*** RECORDS SHOWN ***

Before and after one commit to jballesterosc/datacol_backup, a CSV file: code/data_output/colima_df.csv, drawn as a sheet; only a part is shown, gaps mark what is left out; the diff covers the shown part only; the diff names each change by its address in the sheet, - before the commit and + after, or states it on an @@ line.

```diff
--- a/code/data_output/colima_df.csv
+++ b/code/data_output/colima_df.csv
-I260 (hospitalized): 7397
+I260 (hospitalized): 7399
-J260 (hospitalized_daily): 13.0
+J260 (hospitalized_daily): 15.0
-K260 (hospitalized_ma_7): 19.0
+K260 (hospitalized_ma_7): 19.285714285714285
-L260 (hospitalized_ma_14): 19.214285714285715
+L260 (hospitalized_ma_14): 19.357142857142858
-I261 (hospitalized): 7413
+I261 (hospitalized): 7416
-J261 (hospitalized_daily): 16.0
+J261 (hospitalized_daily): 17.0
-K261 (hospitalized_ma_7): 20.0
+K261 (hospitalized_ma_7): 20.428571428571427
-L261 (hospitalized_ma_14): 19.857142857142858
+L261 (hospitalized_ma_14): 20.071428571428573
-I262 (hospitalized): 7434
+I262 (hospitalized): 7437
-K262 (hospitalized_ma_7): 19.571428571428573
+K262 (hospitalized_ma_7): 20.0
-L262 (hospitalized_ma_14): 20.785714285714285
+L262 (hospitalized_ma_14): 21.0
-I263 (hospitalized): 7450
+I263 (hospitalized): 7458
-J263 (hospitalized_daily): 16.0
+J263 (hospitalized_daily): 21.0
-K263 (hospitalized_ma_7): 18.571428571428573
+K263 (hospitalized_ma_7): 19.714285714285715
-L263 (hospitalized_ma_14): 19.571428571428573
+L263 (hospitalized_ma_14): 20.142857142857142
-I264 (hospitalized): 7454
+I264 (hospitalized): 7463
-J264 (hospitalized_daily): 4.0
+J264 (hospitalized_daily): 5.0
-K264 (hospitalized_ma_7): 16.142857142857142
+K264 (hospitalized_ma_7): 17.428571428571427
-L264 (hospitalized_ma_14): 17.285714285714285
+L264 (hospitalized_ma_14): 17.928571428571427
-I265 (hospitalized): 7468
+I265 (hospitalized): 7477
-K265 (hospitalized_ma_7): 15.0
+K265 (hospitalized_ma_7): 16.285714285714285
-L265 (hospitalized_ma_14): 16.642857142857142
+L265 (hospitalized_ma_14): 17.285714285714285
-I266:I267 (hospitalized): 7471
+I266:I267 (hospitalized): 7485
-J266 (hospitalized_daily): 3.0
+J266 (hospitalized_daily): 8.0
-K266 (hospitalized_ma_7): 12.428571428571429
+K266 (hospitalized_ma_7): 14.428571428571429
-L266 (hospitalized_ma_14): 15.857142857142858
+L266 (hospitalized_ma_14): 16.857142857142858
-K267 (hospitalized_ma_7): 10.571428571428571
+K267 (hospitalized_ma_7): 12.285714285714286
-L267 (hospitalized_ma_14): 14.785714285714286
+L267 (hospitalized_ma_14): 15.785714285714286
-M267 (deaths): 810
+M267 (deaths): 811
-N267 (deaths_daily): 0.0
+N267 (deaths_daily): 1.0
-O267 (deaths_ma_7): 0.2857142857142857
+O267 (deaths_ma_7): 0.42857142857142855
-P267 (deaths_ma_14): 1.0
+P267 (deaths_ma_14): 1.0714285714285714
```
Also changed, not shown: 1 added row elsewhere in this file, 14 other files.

*** End of RECORDS SHOWN ***

THE PROBLEM: If a line of the material contains the word "file", pick it out and copy it.

RESULT:
Before and after one commit to jballesterosc/datacol_backup, a CSV file: code/data_output/colima_df.csv, drawn as a sheet; only a part is shown, gaps mark what is left out; the diff covers the shown part only; the diff names each change by its address in the sheet, - before the commit and + after, or states it on an @@ line.
Also changed, not shown: 1 added row elsewhere in this file, 14 other files.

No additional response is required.